What you will do:
Your task is to filter the entries and copy every line containing the string "function".
Segment Start: Data under study
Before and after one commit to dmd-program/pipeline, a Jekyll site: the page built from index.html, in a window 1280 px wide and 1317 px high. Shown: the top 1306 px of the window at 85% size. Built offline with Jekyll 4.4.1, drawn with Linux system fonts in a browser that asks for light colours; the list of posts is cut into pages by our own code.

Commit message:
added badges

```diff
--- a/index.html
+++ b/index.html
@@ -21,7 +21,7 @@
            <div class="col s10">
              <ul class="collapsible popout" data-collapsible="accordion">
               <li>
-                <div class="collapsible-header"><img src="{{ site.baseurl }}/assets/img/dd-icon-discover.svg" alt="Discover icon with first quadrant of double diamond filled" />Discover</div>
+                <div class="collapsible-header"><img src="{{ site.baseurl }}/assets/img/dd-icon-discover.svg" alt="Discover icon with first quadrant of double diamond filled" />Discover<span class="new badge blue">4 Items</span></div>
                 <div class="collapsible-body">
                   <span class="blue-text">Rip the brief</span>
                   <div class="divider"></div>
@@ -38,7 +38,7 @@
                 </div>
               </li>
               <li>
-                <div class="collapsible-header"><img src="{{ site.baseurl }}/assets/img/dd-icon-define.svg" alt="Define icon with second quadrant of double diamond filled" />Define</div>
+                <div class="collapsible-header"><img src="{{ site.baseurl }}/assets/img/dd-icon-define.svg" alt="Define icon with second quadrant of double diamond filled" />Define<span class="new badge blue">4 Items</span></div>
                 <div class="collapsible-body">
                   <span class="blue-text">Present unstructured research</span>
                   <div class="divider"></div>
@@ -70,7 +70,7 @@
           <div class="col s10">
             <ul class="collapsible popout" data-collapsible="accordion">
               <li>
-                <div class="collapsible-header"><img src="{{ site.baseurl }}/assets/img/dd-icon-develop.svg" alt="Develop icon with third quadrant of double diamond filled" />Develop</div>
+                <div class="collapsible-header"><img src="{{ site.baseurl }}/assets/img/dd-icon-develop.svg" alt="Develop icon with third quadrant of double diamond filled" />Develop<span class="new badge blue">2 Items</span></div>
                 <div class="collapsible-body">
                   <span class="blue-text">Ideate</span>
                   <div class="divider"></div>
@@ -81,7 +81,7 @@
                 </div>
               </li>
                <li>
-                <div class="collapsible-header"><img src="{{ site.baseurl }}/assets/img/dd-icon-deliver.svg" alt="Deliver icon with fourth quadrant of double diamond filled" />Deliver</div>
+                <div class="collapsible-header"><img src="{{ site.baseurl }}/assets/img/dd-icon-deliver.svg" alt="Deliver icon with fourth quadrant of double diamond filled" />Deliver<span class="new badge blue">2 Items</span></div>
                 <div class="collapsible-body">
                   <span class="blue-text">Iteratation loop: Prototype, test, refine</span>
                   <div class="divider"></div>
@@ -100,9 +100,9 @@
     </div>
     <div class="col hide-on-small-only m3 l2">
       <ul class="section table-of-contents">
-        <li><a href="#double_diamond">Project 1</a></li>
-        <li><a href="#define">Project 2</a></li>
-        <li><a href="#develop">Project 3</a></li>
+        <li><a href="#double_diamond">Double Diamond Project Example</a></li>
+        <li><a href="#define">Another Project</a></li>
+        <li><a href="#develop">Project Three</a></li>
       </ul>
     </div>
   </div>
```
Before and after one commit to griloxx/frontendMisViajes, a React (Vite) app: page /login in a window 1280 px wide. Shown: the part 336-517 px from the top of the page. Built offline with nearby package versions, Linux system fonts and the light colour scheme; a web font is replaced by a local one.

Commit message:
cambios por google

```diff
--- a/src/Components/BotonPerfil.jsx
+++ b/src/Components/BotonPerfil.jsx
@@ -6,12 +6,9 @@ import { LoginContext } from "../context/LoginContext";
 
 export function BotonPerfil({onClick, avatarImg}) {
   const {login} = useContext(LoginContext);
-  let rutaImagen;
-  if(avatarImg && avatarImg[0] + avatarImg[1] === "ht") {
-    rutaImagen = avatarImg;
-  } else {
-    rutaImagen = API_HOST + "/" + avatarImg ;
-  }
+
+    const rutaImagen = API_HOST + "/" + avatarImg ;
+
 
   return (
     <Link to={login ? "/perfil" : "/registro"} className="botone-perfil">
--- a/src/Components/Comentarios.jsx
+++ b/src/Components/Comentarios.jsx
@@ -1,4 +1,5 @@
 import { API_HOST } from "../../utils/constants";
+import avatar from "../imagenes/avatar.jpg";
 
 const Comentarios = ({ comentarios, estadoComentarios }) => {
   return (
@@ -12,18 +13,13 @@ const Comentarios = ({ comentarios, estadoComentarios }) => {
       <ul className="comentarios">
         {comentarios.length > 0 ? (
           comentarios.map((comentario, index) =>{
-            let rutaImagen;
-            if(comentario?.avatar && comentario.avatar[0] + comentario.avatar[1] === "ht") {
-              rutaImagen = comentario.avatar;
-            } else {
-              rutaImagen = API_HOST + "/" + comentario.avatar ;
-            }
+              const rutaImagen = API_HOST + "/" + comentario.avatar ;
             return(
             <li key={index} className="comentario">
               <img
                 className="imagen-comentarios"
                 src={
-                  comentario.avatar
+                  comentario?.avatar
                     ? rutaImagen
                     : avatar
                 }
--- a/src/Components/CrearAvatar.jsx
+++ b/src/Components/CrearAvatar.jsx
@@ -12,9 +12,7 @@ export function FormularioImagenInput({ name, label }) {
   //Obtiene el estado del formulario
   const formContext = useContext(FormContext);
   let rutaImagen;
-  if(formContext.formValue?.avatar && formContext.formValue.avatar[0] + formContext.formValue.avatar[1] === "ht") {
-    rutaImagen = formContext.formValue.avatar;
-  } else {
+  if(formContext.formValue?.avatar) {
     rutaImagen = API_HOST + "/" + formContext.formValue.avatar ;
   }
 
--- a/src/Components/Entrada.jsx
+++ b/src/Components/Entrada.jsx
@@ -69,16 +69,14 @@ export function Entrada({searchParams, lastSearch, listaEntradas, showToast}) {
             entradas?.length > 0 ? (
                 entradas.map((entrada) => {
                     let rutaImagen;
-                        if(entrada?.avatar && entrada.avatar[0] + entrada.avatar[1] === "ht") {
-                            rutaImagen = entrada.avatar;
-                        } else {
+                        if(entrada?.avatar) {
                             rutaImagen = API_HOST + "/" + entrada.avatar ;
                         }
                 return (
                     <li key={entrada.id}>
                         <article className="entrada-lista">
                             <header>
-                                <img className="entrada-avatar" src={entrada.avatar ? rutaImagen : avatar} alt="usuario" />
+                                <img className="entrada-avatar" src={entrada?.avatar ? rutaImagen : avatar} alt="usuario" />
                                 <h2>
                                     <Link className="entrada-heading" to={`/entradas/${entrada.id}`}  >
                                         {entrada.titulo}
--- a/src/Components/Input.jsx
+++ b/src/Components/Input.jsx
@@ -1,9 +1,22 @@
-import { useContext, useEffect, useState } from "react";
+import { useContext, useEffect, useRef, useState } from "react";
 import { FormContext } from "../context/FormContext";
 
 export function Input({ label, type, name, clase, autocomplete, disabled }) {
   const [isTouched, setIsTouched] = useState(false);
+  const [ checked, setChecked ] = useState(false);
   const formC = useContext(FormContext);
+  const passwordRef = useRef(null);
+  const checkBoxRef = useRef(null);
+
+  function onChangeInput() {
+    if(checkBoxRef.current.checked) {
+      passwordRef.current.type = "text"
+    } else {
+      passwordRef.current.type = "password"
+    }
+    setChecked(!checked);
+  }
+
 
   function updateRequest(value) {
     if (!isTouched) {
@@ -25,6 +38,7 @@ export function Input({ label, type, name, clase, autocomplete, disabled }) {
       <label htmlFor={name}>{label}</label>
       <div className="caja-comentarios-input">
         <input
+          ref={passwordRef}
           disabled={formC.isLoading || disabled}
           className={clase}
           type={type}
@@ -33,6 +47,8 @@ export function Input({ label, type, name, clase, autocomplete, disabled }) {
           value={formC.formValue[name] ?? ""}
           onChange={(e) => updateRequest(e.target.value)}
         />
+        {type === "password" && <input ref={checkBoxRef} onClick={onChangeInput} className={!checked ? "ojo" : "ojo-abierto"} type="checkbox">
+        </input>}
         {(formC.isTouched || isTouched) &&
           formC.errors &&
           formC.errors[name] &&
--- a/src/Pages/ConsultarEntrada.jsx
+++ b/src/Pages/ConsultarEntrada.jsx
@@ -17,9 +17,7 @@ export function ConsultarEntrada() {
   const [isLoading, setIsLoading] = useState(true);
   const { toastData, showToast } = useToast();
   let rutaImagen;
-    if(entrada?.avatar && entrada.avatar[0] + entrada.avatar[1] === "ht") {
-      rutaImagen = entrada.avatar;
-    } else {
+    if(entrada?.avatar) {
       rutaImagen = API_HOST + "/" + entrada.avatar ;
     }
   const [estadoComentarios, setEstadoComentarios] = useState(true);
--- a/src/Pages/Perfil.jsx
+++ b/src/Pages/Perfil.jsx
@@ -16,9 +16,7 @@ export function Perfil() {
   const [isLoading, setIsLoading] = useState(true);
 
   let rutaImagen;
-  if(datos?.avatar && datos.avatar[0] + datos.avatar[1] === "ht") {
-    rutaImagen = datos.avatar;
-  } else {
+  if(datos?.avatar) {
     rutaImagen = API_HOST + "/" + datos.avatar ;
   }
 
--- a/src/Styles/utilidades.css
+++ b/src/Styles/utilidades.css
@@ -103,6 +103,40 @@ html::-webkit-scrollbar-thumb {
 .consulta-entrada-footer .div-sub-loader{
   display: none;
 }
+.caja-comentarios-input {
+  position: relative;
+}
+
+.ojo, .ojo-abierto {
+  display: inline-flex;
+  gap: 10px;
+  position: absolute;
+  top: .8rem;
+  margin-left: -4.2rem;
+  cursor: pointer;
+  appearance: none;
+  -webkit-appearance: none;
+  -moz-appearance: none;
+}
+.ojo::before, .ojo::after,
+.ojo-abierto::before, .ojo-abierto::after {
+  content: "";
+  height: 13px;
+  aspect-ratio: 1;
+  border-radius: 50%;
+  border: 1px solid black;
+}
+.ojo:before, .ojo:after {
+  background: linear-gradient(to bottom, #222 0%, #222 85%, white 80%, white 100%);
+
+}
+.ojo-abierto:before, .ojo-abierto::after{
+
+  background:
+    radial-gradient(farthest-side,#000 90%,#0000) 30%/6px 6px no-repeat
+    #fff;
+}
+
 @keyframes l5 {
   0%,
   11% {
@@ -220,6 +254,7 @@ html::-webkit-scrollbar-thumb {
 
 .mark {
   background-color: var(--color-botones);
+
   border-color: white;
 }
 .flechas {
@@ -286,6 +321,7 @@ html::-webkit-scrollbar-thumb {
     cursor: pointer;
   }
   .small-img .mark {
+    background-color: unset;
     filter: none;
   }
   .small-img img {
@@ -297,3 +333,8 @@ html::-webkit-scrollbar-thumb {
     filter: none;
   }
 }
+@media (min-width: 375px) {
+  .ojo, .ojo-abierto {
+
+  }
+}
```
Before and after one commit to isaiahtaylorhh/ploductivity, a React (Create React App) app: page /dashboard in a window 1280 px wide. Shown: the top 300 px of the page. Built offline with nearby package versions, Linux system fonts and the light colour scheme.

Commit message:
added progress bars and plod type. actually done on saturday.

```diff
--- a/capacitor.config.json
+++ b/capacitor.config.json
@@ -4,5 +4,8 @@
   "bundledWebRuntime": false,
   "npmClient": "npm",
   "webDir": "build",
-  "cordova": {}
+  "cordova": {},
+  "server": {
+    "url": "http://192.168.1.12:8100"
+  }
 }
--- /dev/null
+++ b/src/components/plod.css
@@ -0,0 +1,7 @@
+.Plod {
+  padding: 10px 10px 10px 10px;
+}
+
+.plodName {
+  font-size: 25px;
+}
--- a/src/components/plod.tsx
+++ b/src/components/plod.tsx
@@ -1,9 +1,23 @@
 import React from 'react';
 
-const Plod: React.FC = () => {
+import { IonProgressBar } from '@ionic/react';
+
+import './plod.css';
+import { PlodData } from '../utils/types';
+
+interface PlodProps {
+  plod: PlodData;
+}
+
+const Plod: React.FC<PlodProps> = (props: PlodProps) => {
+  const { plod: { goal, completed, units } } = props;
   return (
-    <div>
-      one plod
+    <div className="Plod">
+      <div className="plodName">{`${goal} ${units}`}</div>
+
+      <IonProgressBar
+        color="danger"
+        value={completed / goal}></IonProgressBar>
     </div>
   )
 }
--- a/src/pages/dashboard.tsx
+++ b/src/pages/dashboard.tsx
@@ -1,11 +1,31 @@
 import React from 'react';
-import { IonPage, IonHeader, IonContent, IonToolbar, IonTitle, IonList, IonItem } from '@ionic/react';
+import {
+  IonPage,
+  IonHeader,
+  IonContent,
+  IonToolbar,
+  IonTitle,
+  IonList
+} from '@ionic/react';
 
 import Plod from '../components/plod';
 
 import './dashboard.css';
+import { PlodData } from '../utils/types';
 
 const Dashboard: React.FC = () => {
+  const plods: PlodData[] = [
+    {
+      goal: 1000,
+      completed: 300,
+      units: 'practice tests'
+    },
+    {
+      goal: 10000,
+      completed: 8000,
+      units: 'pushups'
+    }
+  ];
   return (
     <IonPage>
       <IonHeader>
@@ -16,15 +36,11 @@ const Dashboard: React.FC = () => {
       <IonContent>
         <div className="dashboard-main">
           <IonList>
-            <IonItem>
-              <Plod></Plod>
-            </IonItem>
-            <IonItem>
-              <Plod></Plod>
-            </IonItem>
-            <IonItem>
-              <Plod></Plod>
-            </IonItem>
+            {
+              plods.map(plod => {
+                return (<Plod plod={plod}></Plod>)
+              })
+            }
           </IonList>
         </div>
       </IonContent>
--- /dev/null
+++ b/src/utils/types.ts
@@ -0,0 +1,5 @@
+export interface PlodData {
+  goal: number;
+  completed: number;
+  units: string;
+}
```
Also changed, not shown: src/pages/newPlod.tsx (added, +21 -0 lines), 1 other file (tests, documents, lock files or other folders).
Segment End: Data under study
Exercise output:
 export function BotonPerfil({onClick, avatarImg}) {
@@ -12,9 +12,7 @@ export function FormularioImagenInput({ name, label }) {
@@ -69,16 +69,14 @@ export function Entrada({searchParams, lastSearch, listaEntradas, showToast}) {
 export function Input({ label, type, name, clase, autocomplete, disabled }) {
+  function onChangeInput() {
   function updateRequest(value) {
@@ -25,6 +38,7 @@ export function Input({ label, type, name, clase, autocomplete, disabled }) {
@@ -33,6 +47,8 @@ export function Input({ label, type, name, clase, autocomplete, disabled }) {
@@ -17,9 +17,7 @@ export function ConsultarEntrada() {
@@ -16,9 +16,7 @@ export function Perfil() {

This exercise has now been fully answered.